Merry Christmas Day from a tiny email station I just discovered inside the main building of the Furneaux Lodge. I am staying here at the end of the Queen Charlotte peninsula of the Marlborough Sounds — I arrived yesterday after a day of travel from Kaikoura winding along a narrow highway. We passed through wild territory along the sea, gorgeous coastline — it looks like South Dakota (if only there were a sea near the Black Hills?) with trembling hills of amber grass all tossed this way and that, moving like fine hair, shuddering under the strong coastal winds which ran over the hills in visible currents of grass.
I took an Atomic Shuttle (bus) which actually picked me up at my hostel door in Kaikoura (because the hostel owner is a booking agent), and dropped me at the ticket booth of the Town Wharf in Picton, where I caught the Endeavour Express water taxi. On the ferry, I met an American woman who is currently out on the Queen Charlotte track with her husband and their mountain bikes — she has been finishing up a PhD program in Australia and honing her idea for a proposal to the ANTARCTIC ARTISTS AND WRITERS program, impossible as that sounds! We had a great chat, obviously.

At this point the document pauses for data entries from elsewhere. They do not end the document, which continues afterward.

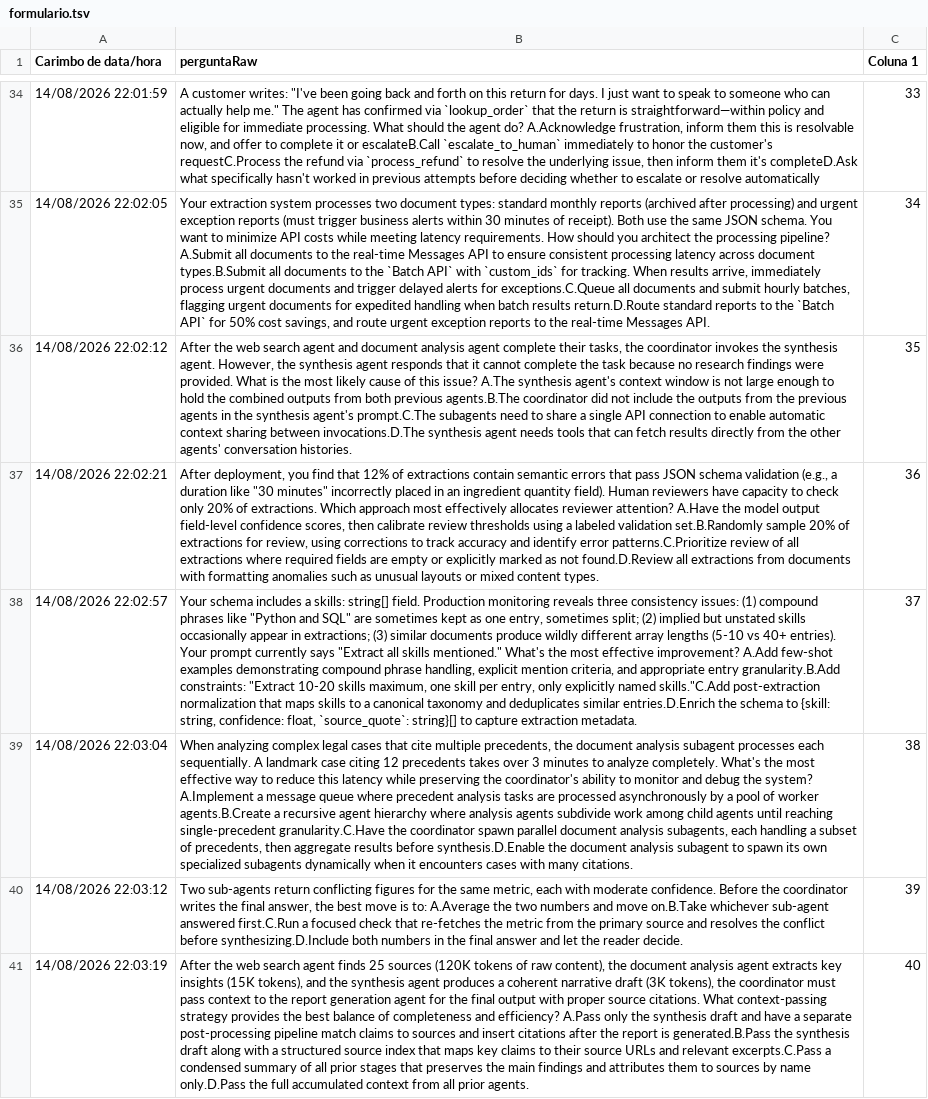
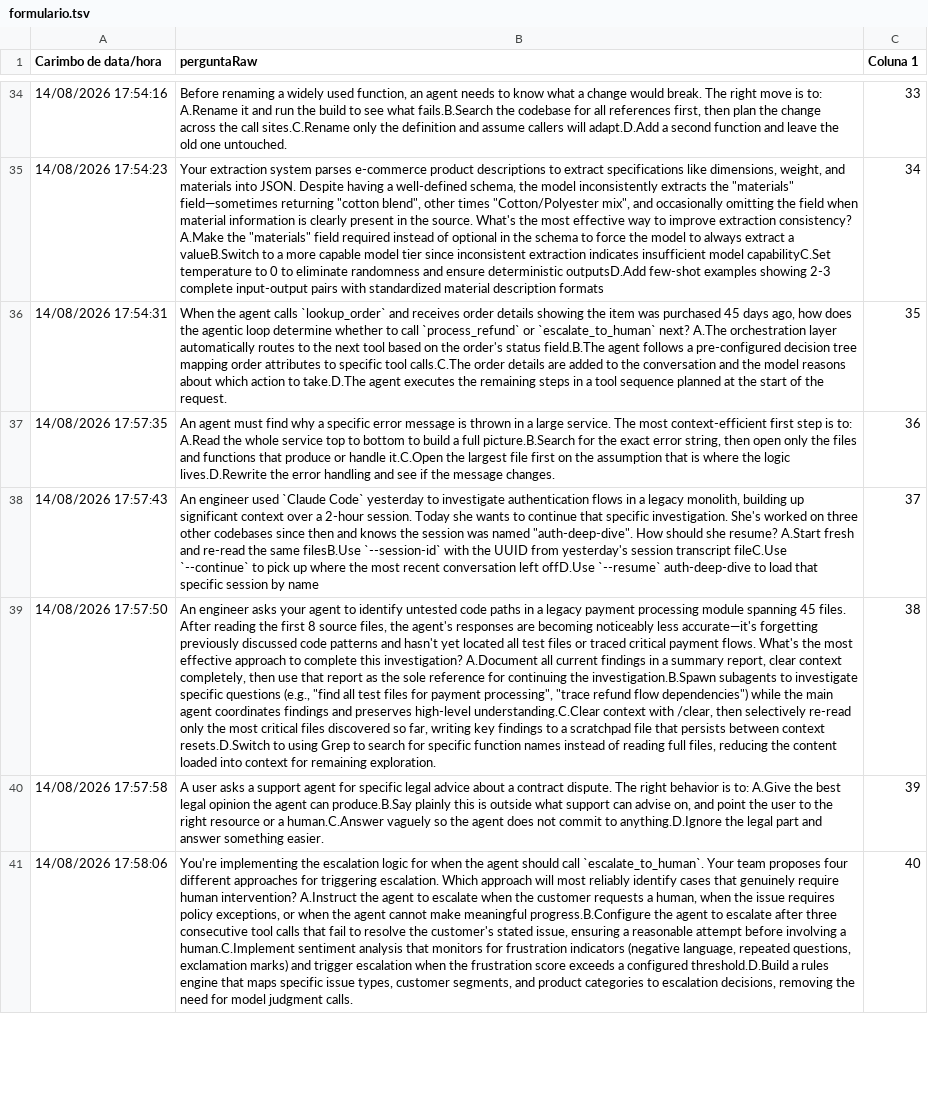
Before and after one commit to slackwarecps/desafio-fotos, a TSV file: formularios/formulario.tsv, drawn as a sheet; only a part is shown, gaps mark what is left out; the diff covers the shown part only; the diff names each change by its address in the sheet, - before the commit and + after, or states it on an @@ line.

```diff
--- a/formularios/formulario.tsv
+++ b/formularios/formulario.tsv
-A34 (Carimbo de data/hora): 14/08/2026 22:01:59
+A34 (Carimbo de data/hora): 14/08/2026 17:54:16
-B34 (perguntaRaw): A customer writes: "I've been going back and forth on this return for days. I just want to speak to someone who can actually help me." The agent has confirmed via `lookup_order` that the return is straightforward—within policy and eligible for immediate processing. What should the agent do? A.Acknowledge frustration, inform them this is resolvable now, and offer to complete it or escalateB.Call `escalate_to_human` immediately to honor the customer's requestC.Process the refund via `process_refund` to resolve the underlying issue, then inform them it's completeD.Ask what specifically hasn't worked in previous attempts before deciding whether to escalate or resolve automatically
+B34 (perguntaRaw): Before renaming a widely used function, an agent needs to know what a change would break. The right move is to: A.Rename it and run the build to see what fails.B.Search the codebase for all references first, then plan the change across the call sites.C.Rename only the definition and assume callers will adapt.D.Add a second function and leave the old one untouched.
-A35 (Carimbo de data/hora): 14/08/2026 22:02:05
+A35 (Carimbo de data/hora): 14/08/2026 17:54:23
-B35 (perguntaRaw): …extraction system processes two document types: standard monthly reports (archived after processing) and urgent exception reports (must trigger business alerts within 30 minutes of receipt). Both use the same JSON schema. You want to minimize API costs while meeting latency requirements. How should you architect the processing pipeline? A.Submit all documents to the real-time Messages API to ensure consistent processing latency across document types.B.Submit all documents to the `Batch API` with `custom_ids` for tracking. When results arrive, immediately process urgent documents and trigger delayed alerts for exceptions.C.Queue all documents and submit hourly batches, flagging urgent documents for expedited handling when batch results return.D.Route standard reports to the `Batch API` for 50% cost savings, and route urgent exception reports to the real-time Messages API.
+B35 (perguntaRaw): …extraction system parses e-commerce product descriptions to extract specifications like dimensions, weight, and materials into JSON. Despite having a well-defined schema, the model inconsistently extracts the "materials" field—sometimes returning "cotton blend", other times "Cotton/Polyester mix", and occasionally omitting the field when material information is clearly present in the source. What's the most effective way to improve extraction consistency? A.Make the "materials" field required instead of optional in the schema to force the model to always extract a valueB.Switch to a more capable model tier since inconsistent extraction indicates insufficient model capabilityC.Set temperature to 0 to eliminate randomness and ensure deterministic outputsD.Add few-shot examples showing 2-3 complete input-output pairs with standardized material description formats
-A36 (Carimbo de data/hora): 14/08/2026 22:02:12
+A36 (Carimbo de data/hora): 14/08/2026 17:54:31
-B36 (perguntaRaw): After the web search agent and document analysis agent complete their tasks, the coordinator invokes the synthesis agent. However, the synthesis agent responds that it cannot complete the task because no research findings were provided. What is the most likely cause of this issue? A.The synthesis agent's context window is not large enough to hold the combined outputs from both previous agents.B.The coordinator did not include the outputs from the previous agents in the synthesis agent's prompt.C.The subagents need to share a single API connection to enable automatic context sharing between invocations.D.The synthesis agent needs tools that can fetch results directly from the other agents' conversation histories.
+B36 (perguntaRaw): When the agent calls `lookup_order` and receives order details showing the item was purchased 45 days ago, how does the agentic loop determine whether to call `process_refund` or `escalate_to_human` next? A.The orchestration layer automatically routes to the next tool based on the order's status field.B.The agent follows a pre-configured decision tree mapping order attributes to specific tool calls.C.The order details are added to the conversation and the model reasons about which action to take.D.The agent executes the remaining steps in a tool sequence planned at the start of the request.
-A37 (Carimbo de data/hora): 14/08/2026 22:02:21
+A37 (Carimbo de data/hora): 14/08/2026 17:57:35
-B37 (perguntaRaw): After deployment, you find that 12% of extractions contain semantic errors that pass JSON schema validation (e.g., a duration like "30 minutes" incorrectly placed in an ingredient quantity field). Human reviewers have capacity to check only 20% of extractions. Which approach most effectively allocates reviewer attention? A.Have the model output field-level confidence scores, then calibrate review thresholds using a labeled validation set.B.Randomly sample 20% of extractions for review, using corrections to track accuracy and identify error patterns.C.Prioritize review of all extractions where required fields are empty or explicitly marked as not found.D.Review all extractions from documents with formatting anomalies such as unusual layouts or mixed content types.
+B37 (perguntaRaw): An agent must find why a specific error message is thrown in a large service. The most context-efficient first step is to: A.Read the whole service top to bottom to build a full picture.B.Search for the exact error string, then open only the files and functions that produce or handle it.C.Open the largest file first on the assumption that is where the logic lives.D.Rewrite the error handling and see if the message changes.
-A38 (Carimbo de data/hora): 14/08/2026 22:02:57
+A38 (Carimbo de data/hora): 14/08/2026 17:57:43
-B38 (perguntaRaw): Your schema includes a skills: string[] field. Production monitoring reveals three consistency issues: (1) compound phrases like "Python and SQL" are sometimes kept as one entry, sometimes split; (2) implied but unstated skills occasionally appear in extractions; (3) similar documents produce wildly different array lengths (5-10 vs 40+ entries). Your prompt currently says "Extract all skills mentioned." What's the most effective improvement? A.Add few-shot examples demonstrating compound phrase handling, explicit mention criteria, and appropriate entry granularity.B.Add constraints: "Extract 10-20 skills maximum, one skill per entry, only explicitly named skills."C.Add post-extraction normalization that maps skills to a canonical taxonomy and deduplicates similar entries.D.Enrich the schema to {skill: string, confidence: float, `source_quote`: string}[] to capture extraction metadata.
+B38 (perguntaRaw): An engineer used `Claude Code` yesterday to investigate authentication flows in a legacy monolith, building up significant context over a 2-hour session. Today she wants to continue that specific investigation. She's worked on three other codebases since then and knows the session was named "auth-deep-dive". How should she resume? A.Start fresh and re-read the same filesB.Use `--session-id` with the UUID from yesterday's session transcript fileC.Use `--continue` to pick up where the most recent conversation left offD.Use `--resume` auth-deep-dive to load that specific session by name
-A39 (Carimbo de data/hora): 14/08/2026 22:03:04
+A39 (Carimbo de data/hora): 14/08/2026 17:57:50
-B39 (perguntaRaw): When analyzing complex legal cases that cite multiple precedents, the document analysis subagent processes each sequentially. A landmark case citing 12 precedents takes over 3 minutes to analyze completely. What's the most effective way to reduce this latency while preserving the coordinator's ability to monitor and debug the system? A.Implement a message queue where precedent analysis tasks are processed asynchronously by a pool of worker agents.B.Create a recursive agent hierarchy where analysis agents subdivide work among child agents until reaching single-precedent granularity.C.Have the coordinator spawn parallel document analysis subagents, each handling a subset of precedents, then aggregate results before synthesis.D.Enable the document analysis subagent to spawn its own specialized subagents dynamically when it encounters cases with many citations.
+B39 (perguntaRaw): An engineer asks your agent to identify untested code paths in a legacy payment processing module spanning 45 files. After reading the first 8 source files, the agent's responses are becoming noticeably less accurate—it's forgetting previously discussed code patterns and hasn't yet located all test files or traced critical payment flows. What's the most effective approach to complete this investigation? A.Document all current findings in a summary report, clear context completely, then use that report as the sole reference for continuing the investigation.B.Spawn subagents to investigate specific questions (e.g., "find all test files for payment processing", "trace refund flow dependencies") while the main agent coordinates findings and preserves high-level understanding.C.Clear context with /clear, then selectively re-read only the most critical files discovered so far, writing key findings to a scratchpad file that persists between context resets.D.Switch to using Grep to search for specific function names instead of reading full files, reducing the content loaded into context for remaining exploration.
-A40 (Carimbo de data/hora): 14/08/2026 22:03:12
+A40 (Carimbo de data/hora): 14/08/2026 17:57:58
-B40 (perguntaRaw): Two sub-agents return conflicting figures for the same metric, each with moderate confidence. Before the coordinator writes the final answer, the best move is to: A.Average the two numbers and move on.B.Take whichever sub-agent answered first.C.Run a focused check that re-fetches the metric from the primary source and resolves the conflict before synthesizing.D.Include both numbers in the final answer and let the reader decide.
+B40 (perguntaRaw): A user asks a support agent for specific legal advice about a contract dispute. The right behavior is to: A.Give the best legal opinion the agent can produce.B.Say plainly this is outside what support can advise on, and point the user to the right resource or a human.C.Answer vaguely so the agent does not commit to anything.D.Ignore the legal part and answer something easier.
-A41 (Carimbo de data/hora): 14/08/2026 22:03:19
+A41 (Carimbo de data/hora): 14/08/2026 17:58:06
-B41 (perguntaRaw): After the web search agent finds 25 sources (120K tokens of raw content), the document analysis agent extracts key insights (15K tokens), and the synthesis agent produces a coherent narrative draft (3K tokens), the coordinator must pass context to the report generation agent for the final output with proper source citations. What context-passing strategy provides the best balance of completeness and efficiency? A.Pass only the synthesis draft and have a separate post-processing pipeline match claims to sources and insert citations after the report is generated.B.Pass the synthesis draft along with a structured source index that maps key claims to their source URLs and relevant excerpts.C.Pass a condensed summary of all prior stages that preserves the main findings and attributes them to sources by name only.D.Pass the full accumulated context from all prior agents.
+B41 (perguntaRaw): You're implementing the escalation logic for when the agent should call `escalate_to_human`. Your team proposes four different approaches for triggering escalation. Which approach will most reliably identify cases that genuinely require human intervention? A.Instruct the agent to escalate when the customer requests a human, when the issue requires policy exceptions, or when the agent cannot make meaningful progress.B.Configure the agent to escalate after three consecutive tool calls that fail to resolve the customer's stated issue, ensuring a reasonable attempt before involving a human.C.Implement sentiment analysis that monitors for frustration indicators (negative language, repeated questions, exclamation marks) and trigger escalation when the frustration score exceeds a configured threshold.D.Build a rules engine that maps specific issue types, customer segments, and product categories to escalation decisions, removing the need for model judgment calls.
```
Also changed, not shown: 103 edited cells elsewhere in this file, 12 other files.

This area resembles paradise. I immediately extended my stay by a few days and I now plan to remain here through New Year’s — I can do a number of day-long hikes in several directions, including 2 mountain hikes, and made plans to rent a sea-kayak for some day-long paddles. Local destinations in this area include two memorials to Captain Cook, including a cairn on a small island out here, where he “planted the flag” back in the 1700’s, declaring British rule over the South Island of New Zealand. Since that’s all dominion seems to require (planting a flag?) I am thinking of cutting up a colorful handkerchief I brought along – maybe planting little flags everywhere I go, claiming terrain in the name of poetry.
Speaking of poetry: I am staying in the quaint old stone cottage that serves as a Hostel here at Furneaux. (Quaint from the exterior, although the interior suffers from some ’70s remodeling, and metal bunk beds that would look more at home in a room for 5-year-old boys).
Cultures collide, in some ways: backpackers hoofing it down the long trail sleep together in the cheap hostel, while yachting families moor in the harbor, and the boatless well-off folks opt for $200-a-night rooms in cute little bungalows arranged around the property. The bungalow rooms are quite chic and private – but the hostel is one large room, and one communal kitchen, perfectly designed for getting to know each other.
In the hostel, we met each other: three generations (grandparents, mom and dad, and one small boy and a toddler who walked several kilometers of the trail by himself!) of a family from Australia, and an older fellow hiking alone, from Northern Ireland. After some tentative attempts at chatting, we got along beautifully, and ended up singing old christmas carols together in six-part harmony, sharing our wine, and enjoying a lovely communal evening.
I woke early and walked up the shore at low tide, gathering fresh green-
lip and blue mussels for a Boxing Day (tomorrow) feast. Today we all dined with the well-heeled guests and the yachters, as the Furneaux Lodge put on a huge Christmas Day FEAST – lots appetizers, fresh mussels and salmon, carved meats, and traditional NZ (Brit-inspired)
Now I think I will need to find a book to read from one of the swap-